**Records shown:**
------------------------------------------------
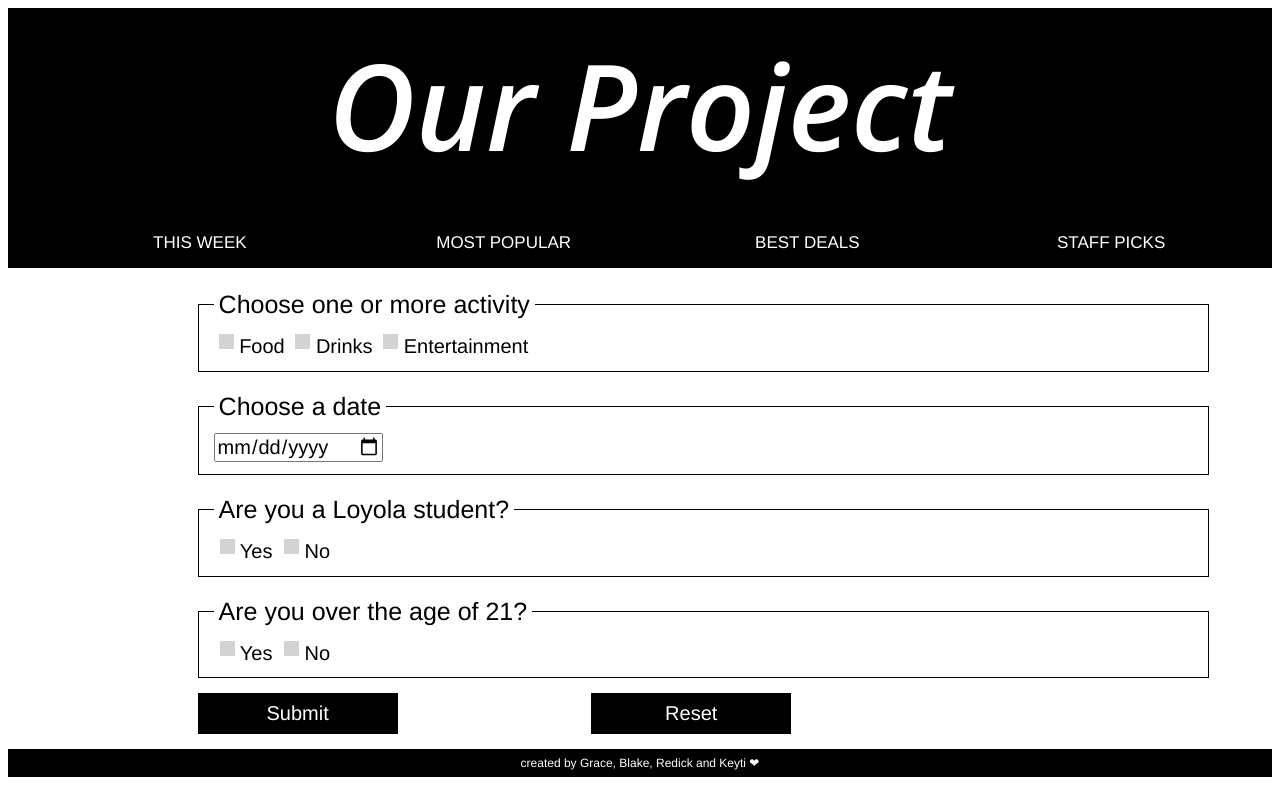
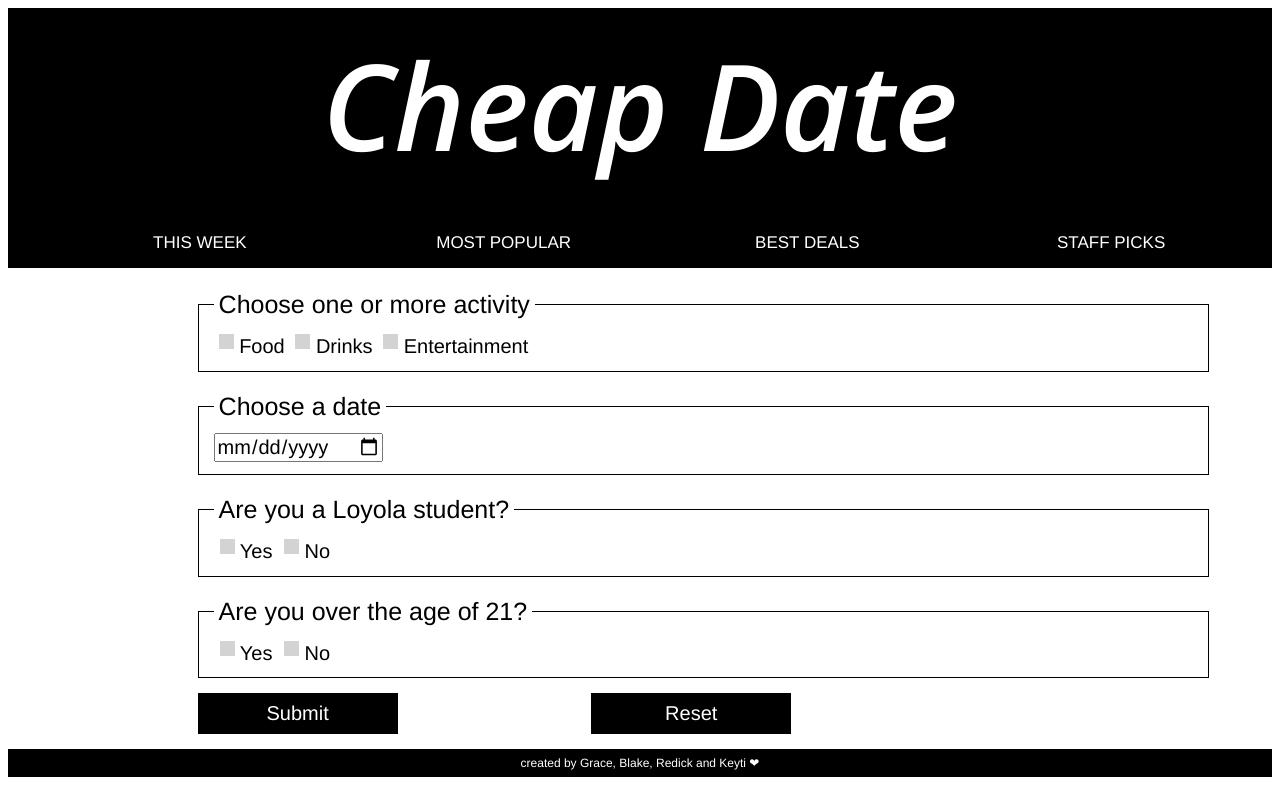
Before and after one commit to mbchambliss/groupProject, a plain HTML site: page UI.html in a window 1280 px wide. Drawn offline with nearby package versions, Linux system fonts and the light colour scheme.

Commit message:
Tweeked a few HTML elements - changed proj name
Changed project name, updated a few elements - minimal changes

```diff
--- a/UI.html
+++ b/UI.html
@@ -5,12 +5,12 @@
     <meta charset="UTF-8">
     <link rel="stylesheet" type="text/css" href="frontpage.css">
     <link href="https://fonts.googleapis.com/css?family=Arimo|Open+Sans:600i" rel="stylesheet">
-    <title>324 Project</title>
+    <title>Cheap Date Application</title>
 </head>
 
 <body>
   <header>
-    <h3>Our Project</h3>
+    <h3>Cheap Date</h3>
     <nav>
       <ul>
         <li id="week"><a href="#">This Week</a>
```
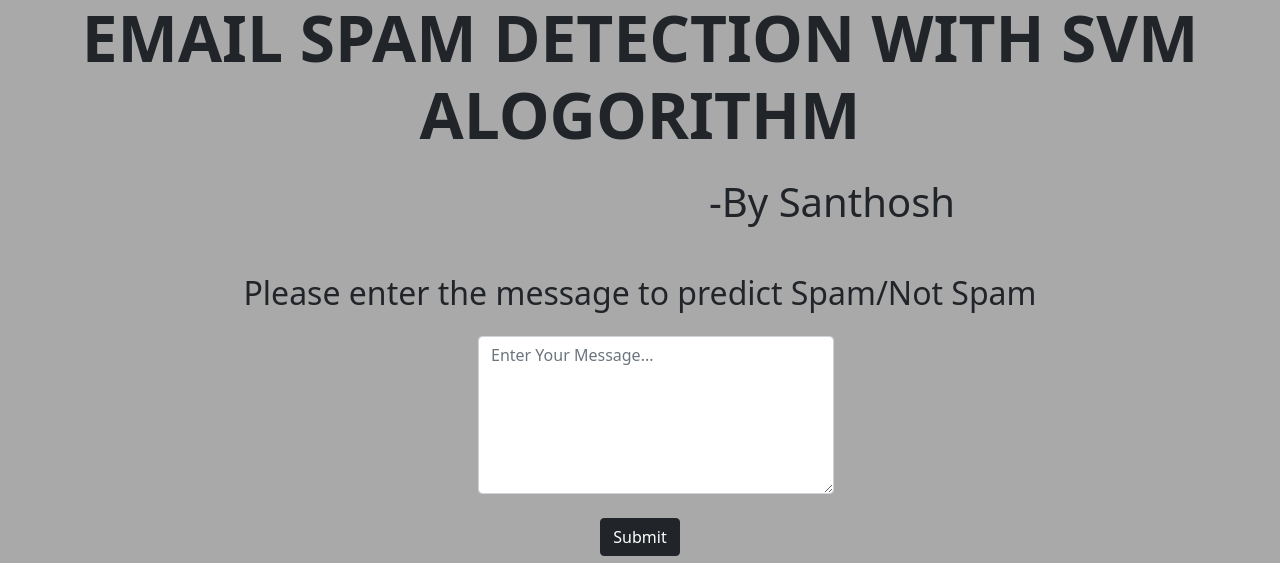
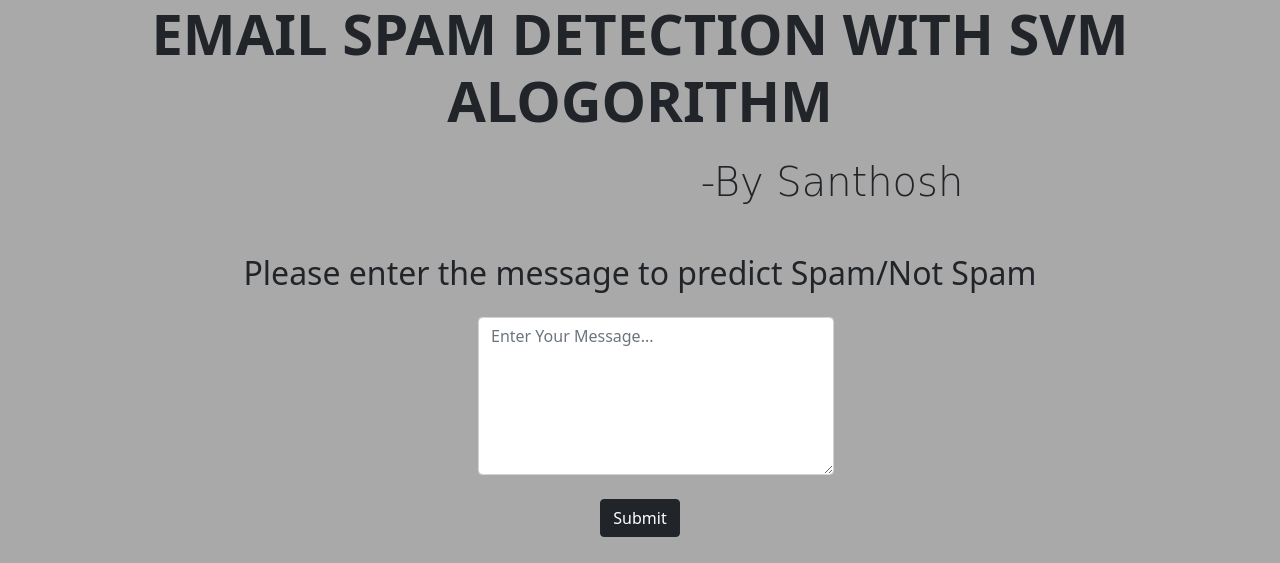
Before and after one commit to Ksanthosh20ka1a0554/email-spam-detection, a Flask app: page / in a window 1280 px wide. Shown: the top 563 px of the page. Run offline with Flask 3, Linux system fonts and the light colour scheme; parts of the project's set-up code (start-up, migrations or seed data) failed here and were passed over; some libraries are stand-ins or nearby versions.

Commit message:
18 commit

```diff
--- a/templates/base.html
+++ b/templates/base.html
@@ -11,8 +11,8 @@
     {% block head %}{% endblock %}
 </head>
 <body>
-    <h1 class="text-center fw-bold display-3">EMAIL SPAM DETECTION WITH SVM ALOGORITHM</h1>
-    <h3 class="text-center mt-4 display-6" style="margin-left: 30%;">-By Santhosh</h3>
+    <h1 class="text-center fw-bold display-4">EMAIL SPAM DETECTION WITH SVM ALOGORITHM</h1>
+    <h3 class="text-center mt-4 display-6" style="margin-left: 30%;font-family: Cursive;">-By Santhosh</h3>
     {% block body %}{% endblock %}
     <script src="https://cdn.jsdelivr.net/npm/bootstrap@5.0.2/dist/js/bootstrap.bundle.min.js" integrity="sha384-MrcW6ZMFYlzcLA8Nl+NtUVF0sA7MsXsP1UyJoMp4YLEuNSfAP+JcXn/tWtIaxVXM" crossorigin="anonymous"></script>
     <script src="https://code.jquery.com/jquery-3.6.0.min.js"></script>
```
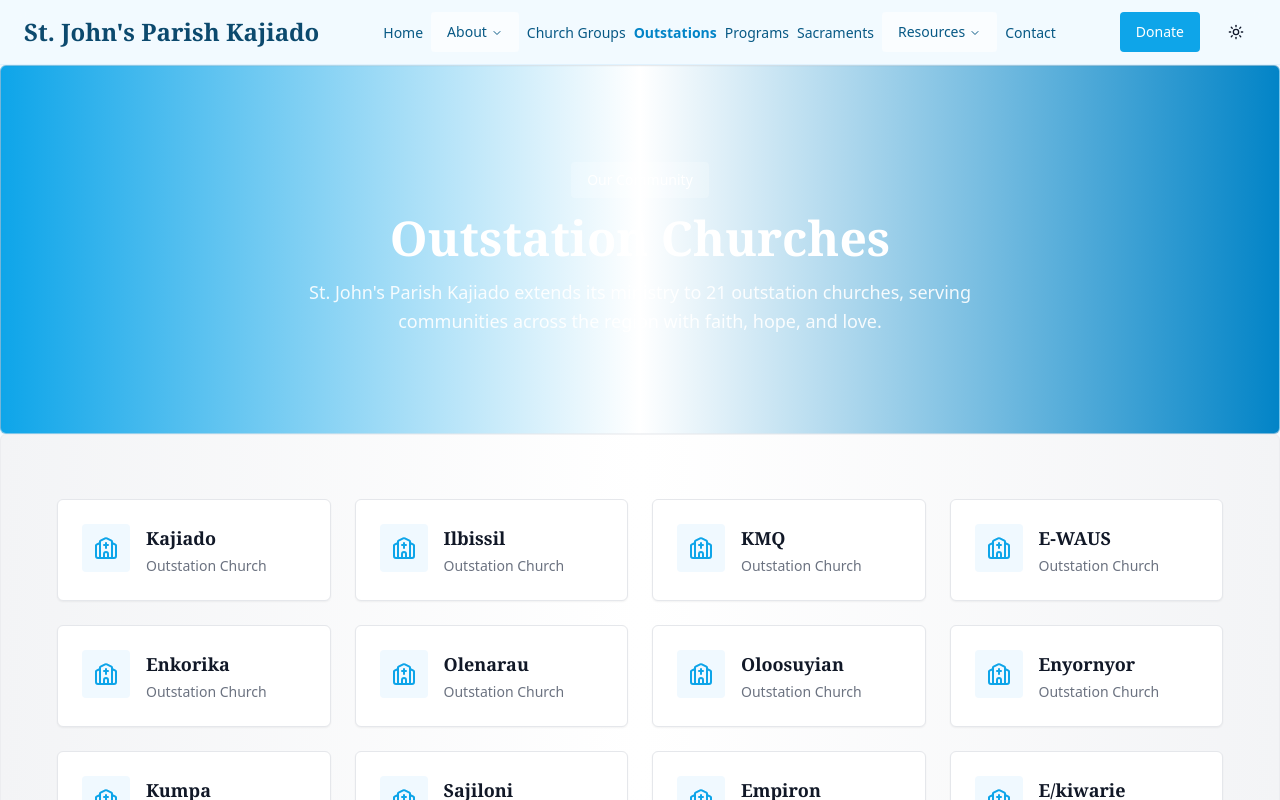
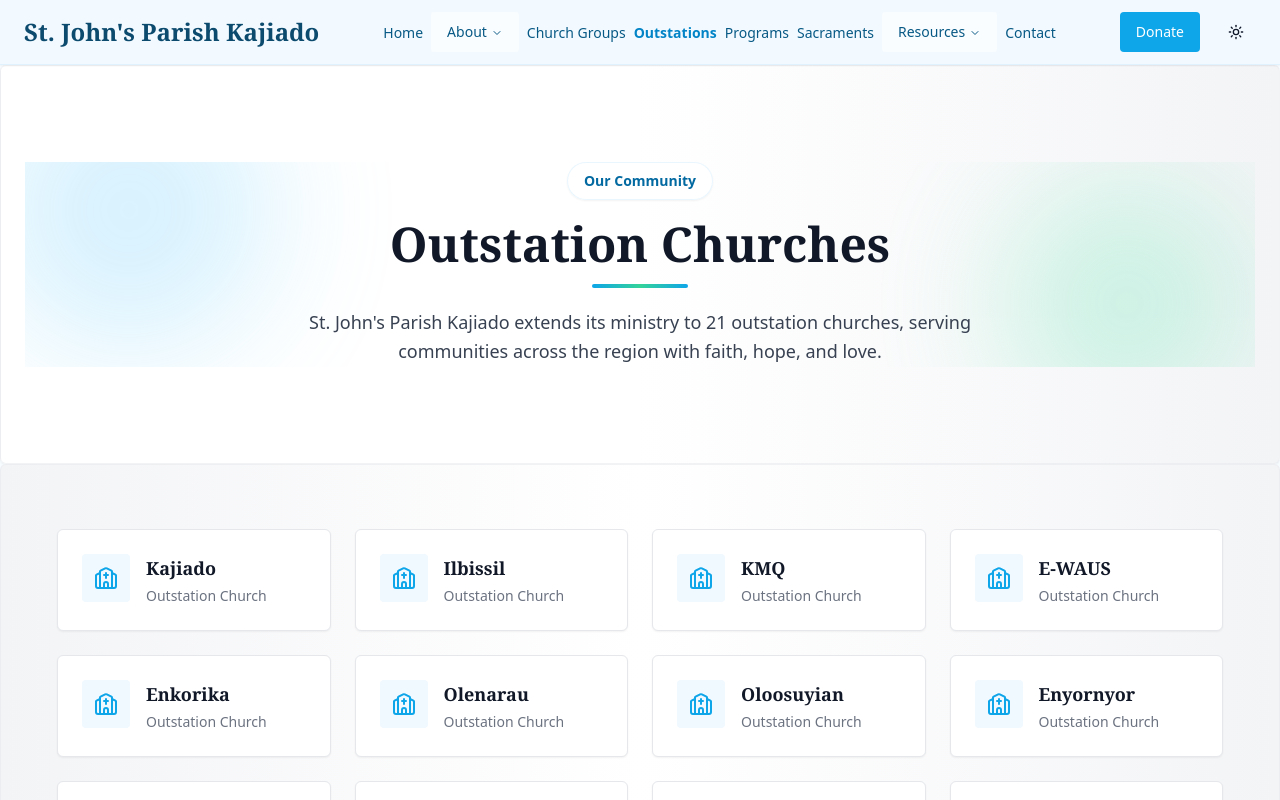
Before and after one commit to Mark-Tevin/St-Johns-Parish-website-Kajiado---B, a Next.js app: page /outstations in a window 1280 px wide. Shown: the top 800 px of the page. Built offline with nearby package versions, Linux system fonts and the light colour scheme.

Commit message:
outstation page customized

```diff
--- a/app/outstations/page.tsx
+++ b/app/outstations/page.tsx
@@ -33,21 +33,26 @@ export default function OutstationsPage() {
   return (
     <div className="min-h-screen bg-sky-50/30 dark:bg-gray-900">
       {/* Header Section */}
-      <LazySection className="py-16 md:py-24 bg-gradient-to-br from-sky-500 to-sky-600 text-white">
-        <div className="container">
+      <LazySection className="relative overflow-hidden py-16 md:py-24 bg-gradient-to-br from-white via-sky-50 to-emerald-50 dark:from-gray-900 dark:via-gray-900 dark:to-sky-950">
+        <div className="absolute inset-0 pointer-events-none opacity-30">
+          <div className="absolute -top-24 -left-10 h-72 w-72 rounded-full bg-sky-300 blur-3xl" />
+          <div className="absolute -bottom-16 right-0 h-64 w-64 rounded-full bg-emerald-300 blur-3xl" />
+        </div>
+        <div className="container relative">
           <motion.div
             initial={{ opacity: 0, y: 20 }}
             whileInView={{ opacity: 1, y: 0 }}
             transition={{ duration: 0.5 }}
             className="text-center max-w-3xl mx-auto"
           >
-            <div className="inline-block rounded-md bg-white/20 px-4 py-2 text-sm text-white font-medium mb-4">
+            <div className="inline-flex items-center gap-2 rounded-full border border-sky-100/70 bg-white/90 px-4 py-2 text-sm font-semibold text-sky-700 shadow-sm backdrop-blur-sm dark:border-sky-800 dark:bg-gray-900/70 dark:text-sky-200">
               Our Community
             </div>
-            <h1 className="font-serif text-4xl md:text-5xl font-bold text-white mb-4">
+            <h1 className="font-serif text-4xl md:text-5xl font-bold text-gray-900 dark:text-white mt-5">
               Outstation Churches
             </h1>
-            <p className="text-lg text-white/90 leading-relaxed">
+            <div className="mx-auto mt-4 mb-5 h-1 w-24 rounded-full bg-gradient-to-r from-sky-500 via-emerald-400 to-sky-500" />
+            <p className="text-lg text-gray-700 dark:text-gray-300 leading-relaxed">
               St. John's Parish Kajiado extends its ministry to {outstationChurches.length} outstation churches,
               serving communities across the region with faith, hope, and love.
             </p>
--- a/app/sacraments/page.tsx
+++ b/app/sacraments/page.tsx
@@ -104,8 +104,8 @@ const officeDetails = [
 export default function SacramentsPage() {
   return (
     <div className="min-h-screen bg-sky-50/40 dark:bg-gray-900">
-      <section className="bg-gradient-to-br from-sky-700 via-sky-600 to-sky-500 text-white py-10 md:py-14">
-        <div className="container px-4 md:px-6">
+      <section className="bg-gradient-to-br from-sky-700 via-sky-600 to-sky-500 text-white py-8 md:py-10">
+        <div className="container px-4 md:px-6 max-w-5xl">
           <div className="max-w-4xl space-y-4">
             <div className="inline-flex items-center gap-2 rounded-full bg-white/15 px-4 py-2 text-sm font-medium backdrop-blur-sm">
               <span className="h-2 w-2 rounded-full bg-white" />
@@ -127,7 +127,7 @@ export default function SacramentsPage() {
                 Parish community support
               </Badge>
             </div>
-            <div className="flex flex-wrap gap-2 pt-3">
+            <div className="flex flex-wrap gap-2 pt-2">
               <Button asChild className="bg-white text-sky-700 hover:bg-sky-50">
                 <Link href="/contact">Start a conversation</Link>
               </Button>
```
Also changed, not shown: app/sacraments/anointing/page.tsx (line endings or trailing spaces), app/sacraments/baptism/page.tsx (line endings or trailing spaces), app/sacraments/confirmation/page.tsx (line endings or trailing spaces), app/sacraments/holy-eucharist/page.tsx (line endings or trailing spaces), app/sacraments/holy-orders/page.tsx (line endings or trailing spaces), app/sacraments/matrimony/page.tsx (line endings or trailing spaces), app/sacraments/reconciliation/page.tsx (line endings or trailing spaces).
------------------------------------------------
**Instructions for the task:** Where an entry includes a picture, drop it, and print the rest of the material word for word.

**Written solution:**
Before and after one commit to mbchambliss/groupProject, a plain HTML site: page UI.html in a window 1280 px wide. Drawn offline with nearby package versions, Linux system fonts and the light colour scheme.

Commit message:
Tweeked a few HTML elements - changed proj name
Changed project name, updated a few elements - minimal changes

```diff
--- a/UI.html
+++ b/UI.html
@@ -5,12 +5,12 @@
     <meta charset="UTF-8">
     <link rel="stylesheet" type="text/css" href="frontpage.css">
     <link href="https://fonts.googleapis.com/css?family=Arimo|Open+Sans:600i" rel="stylesheet">
-    <title>324 Project</title>
+    <title>Cheap Date Application</title>
 </head>
 
 <body>
   <header>
-    <h3>Our Project</h3>
+    <h3>Cheap Date</h3>
     <nav>
       <ul>
         <li id="week"><a href="#">This Week</a>
```
Before and after one commit to Ksanthosh20ka1a0554/email-spam-detection, a Flask app: page / in a window 1280 px wide. Shown: the top 563 px of the page. Run offline with Flask 3, Linux system fonts and the light colour scheme; parts of the project's set-up code (start-up, migrations or seed data) failed here and were passed over; some libraries are stand-ins or nearby versions.

Commit message:
18 commit

```diff
--- a/templates/base.html
+++ b/templates/base.html
@@ -11,8 +11,8 @@
     {% block head %}{% endblock %}
 </head>
 <body>
-    <h1 class="text-center fw-bold display-3">EMAIL SPAM DETECTION WITH SVM ALOGORITHM</h1>
-    <h3 class="text-center mt-4 display-6" style="margin-left: 30%;">-By Santhosh</h3>
+    <h1 class="text-center fw-bold display-4">EMAIL SPAM DETECTION WITH SVM ALOGORITHM</h1>
+    <h3 class="text-center mt-4 display-6" style="margin-left: 30%;font-family: Cursive;">-By Santhosh</h3>
     {% block body %}{% endblock %}
     <script src="https://cdn.jsdelivr.net/npm/bootstrap@5.0.2/dist/js/bootstrap.bundle.min.js" integrity="sha384-MrcW6ZMFYlzcLA8Nl+NtUVF0sA7MsXsP1UyJoMp4YLEuNSfAP+JcXn/tWtIaxVXM" crossorigin="anonymous"></script>
     <script src="https://code.jquery.com/jquery-3.6.0.min.js"></script>
```
Before and after one commit to Mark-Tevin/St-Johns-Parish-website-Kajiado---B, a Next.js app: page /outstations in a window 1280 px wide. Shown: the top 800 px of the page. Built offline with nearby package versions, Linux system fonts and the light colour scheme.

Commit message:
outstation page customized

```diff
--- a/app/outstations/page.tsx
+++ b/app/outstations/page.tsx
@@ -33,21 +33,26 @@ export default function OutstationsPage() {
   return (
     <div className="min-h-screen bg-sky-50/30 dark:bg-gray-900">
       {/* Header Section */}
-      <LazySection className="py-16 md:py-24 bg-gradient-to-br from-sky-500 to-sky-600 text-white">
-        <div className="container">
+      <LazySection className="relative overflow-hidden py-16 md:py-24 bg-gradient-to-br from-white via-sky-50 to-emerald-50 dark:from-gray-900 dark:via-gray-900 dark:to-sky-950">
+        <div className="absolute inset-0 pointer-events-none opacity-30">
+          <div className="absolute -top-24 -left-10 h-72 w-72 rounded-full bg-sky-300 blur-3xl" />
+          <div className="absolute -bottom-16 right-0 h-64 w-64 rounded-full bg-emerald-300 blur-3xl" />
+        </div>
+        <div className="container relative">
           <motion.div
             initial={{ opacity: 0, y: 20 }}
             whileInView={{ opacity: 1, y: 0 }}
             transition={{ duration: 0.5 }}
             className="text-center max-w-3xl mx-auto"
           >
-            <div className="inline-block rounded-md bg-white/20 px-4 py-2 text-sm text-white font-medium mb-4">
+            <div className="inline-flex items-center gap-2 rounded-full border border-sky-100/70 bg-white/90 px-4 py-2 text-sm font-semibold text-sky-700 shadow-sm backdrop-blur-sm dark:border-sky-800 dark:bg-gray-900/70 dark:text-sky-200">
               Our Community
             </div>
-            <h1 className="font-serif text-4xl md:text-5xl font-bold text-white mb-4">
+            <h1 className="font-serif text-4xl md:text-5xl font-bold text-gray-900 dark:text-white mt-5">
               Outstation Churches
             </h1>
-            <p className="text-lg text-white/90 leading-relaxed">
+            <div className="mx-auto mt-4 mb-5 h-1 w-24 rounded-full bg-gradient-to-r from-sky-500 via-emerald-400 to-sky-500" />
+            <p className="text-lg text-gray-700 dark:text-gray-300 leading-relaxed">
               St. John's Parish Kajiado extends its ministry to {outstationChurches.length} outstation churches,
               serving communities across the region with faith, hope, and love.
             </p>
--- a/app/sacraments/page.tsx
+++ b/app/sacraments/page.tsx
@@ -104,8 +104,8 @@ const officeDetails = [
 export default function SacramentsPage() {
   return (
     <div className="min-h-screen bg-sky-50/40 dark:bg-gray-900">
-      <section className="bg-gradient-to-br from-sky-700 via-sky-600 to-sky-500 text-white py-10 md:py-14">
-        <div className="container px-4 md:px-6">
+      <section className="bg-gradient-to-br from-sky-700 via-sky-600 to-sky-500 text-white py-8 md:py-10">
+        <div className="container px-4 md:px-6 max-w-5xl">
           <div className="max-w-4xl space-y-4">
             <div className="inline-flex items-center gap-2 rounded-full bg-white/15 px-4 py-2 text-sm font-medium backdrop-blur-sm">
               <span className="h-2 w-2 rounded-full bg-white" />
@@ -127,7 +127,7 @@ export default function SacramentsPage() {
                 Parish community support
               </Badge>
             </div>
-            <div className="flex flex-wrap gap-2 pt-3">
+            <div className="flex flex-wrap gap-2 pt-2">
               <Button asChild className="bg-white text-sky-700 hover:bg-sky-50">
                 <Link href="/contact">Start a conversation</Link>
               </Button>
```
Also changed, not shown: app/sacraments/anointing/page.tsx (line endings or trailing spaces), app/sacraments/baptism/page.tsx (line endings or trailing spaces), app/sacraments/confirmation/page.tsx (line endings or trailing spaces), app/sacraments/holy-eucharist/page.tsx (line endings or trailing spaces), app/sacraments/holy-orders/page.tsx (line endings or trailing spaces), app/sacraments/matrimony/page.tsx (line endings or trailing spaces), app/sacraments/reconciliation/page.tsx (line endings or trailing spaces).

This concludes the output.